Director’s Letter

Our current exhibition, Drawing On The Past, consists of works on paper, namely drawings, watercolors, pastels and etchings. How are these various media defined and how do they differ from each other?


Drawing is a form of visual art produced by the artist where they use various implements to create an image, usually onto paper. A drawing can be produced with graphite pencils, pen and ink, colored pencils,crayons, charcoal, chalk, and markers. Today, many artists use electronic media to create a drawing.

For hundreds of years, drawing was a required discipline in European art academies. In addition to creating a unique work of art, drawing is also used to explore a potential subject for a painting. Here the drawing is not the final work, but rather a preliminary method of observation and problem-solving for a subsequent painting. This aspect of drawing is often called a “study” or a “sketch.”


Watercolor is a painting method in which the pigments are suspended in a water-based solution. The term “watercolor” refers to both the medium and the resulting artwork.

Watercolor is transparent,showing the pencil lines of the initial drawing.Watercolor is an ancient art medium. The paint used by Paleolithic people in cave paintings throughout Europe was water based. Also, the images in manuscript illustration dating to Egyptian times, but especially in the European Middle Ages, were also painted in watercolor.


Gouache is the opaque form of watercolor. The lines of the preliminary drawing do not show through. Today, gouache is used most consistently by commercial artists for posters, illustrations, comics, and other design work. It was used in the background paintings for most 20th-century animated movies.


Pastel artists use sticks consisting of pure powdered pigment. These pigments are the same as those used to produce oil paints and watercolors and are formed into a stick by use of a binder. Pastel is a time-tested medium that was used as early as the 1400s, in the Renaissance. During the 1700s,pastel became fashionable especially for portrait painting. With proper care, the colors of a pastel can remain strong and bright indefinitely.


Etching is one of the Graphic Arts, and as such is used to produce mul-tiple examples of a work of art. Etching uses a strong acid to cut into the surface of a metal plate, usually of copper, to create incised lines in the metal. The plate is prepared by coating all surfaces with a waxy material,called the etching ground that is resistant to acid. The artist then draws the design by scratching through the ground with a pointed tool where he or she wants lines to appear in the finished piece. The plate is then immersed in acid, which slowly eats through the exposed lines on the plate.

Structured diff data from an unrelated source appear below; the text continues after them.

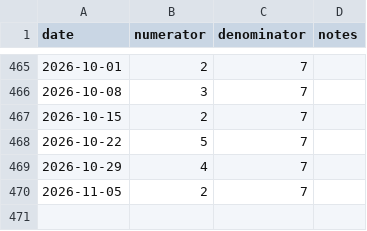
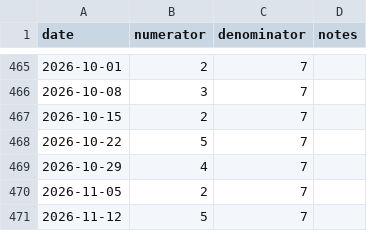
Before and after one commit to tkenvin/quiz-of-the-week, a CSV file: data/qotw.csv, drawn as a sheet; only a part is shown, gaps mark what is left out.

Commit message:
Adds another record to qotw.csv.

```diff
--- a/data/qotw.csv
+++ b/data/qotw.csv
@@ -470 +470,2 @@ date,numerator,denominator,notes
 2026-11-05,2,7,
+2026-11-12,5,7,
```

As the artist draws new lines, the old lines are again exposed to the acid and become deeper, thus darker than the newer lines. When finished, the plate is stripped of its waxy coating. Ink is applied onto the plate, allowing it to penetrate into the acid-eaten grooves of the design. The surface ink is cleaned off and plate and paper are run through a press. The press forces the paper into the inked grooves, thus creating the image. The printing process also results in an impression of the edges of the plate and is characteristic to identifying an etching. The printing process reverses the image, a fact that must be taken into consideration when the artist first draws the lines.

— Jean Stern, Executive Director of the Irvine Museum Collection at UCI
This article appeared in the Summer/Autumn 2018 Newsletter

To view the mediums in action make sure to visit the exhibition, running now to October 4, 2018.  For further information, visit the Drawing on the Past event page.

Pencil outline of the Santa Prisca Cathedral

Arthur Rider (1886-1975), Santa Prisca Cathedral, pencil on paper, The Irvinve Museum Collection at UCI

A view from a hill to the ocean with a boat in the water and mountains in the back

View Across the Bay, Francis Todhunter (1884-1963), watercolor on paper , The Irvine Museum Collection at UCI

view of a mountain through tress

John Baumgartner (1865-1946), Rancho Santa Margarita, gouache on paper, Private Collection

Eching of a house on a hill

Henry Chapman Ford (1828-1894), Mission San Diego de Alcala, etching on paper, Private Collection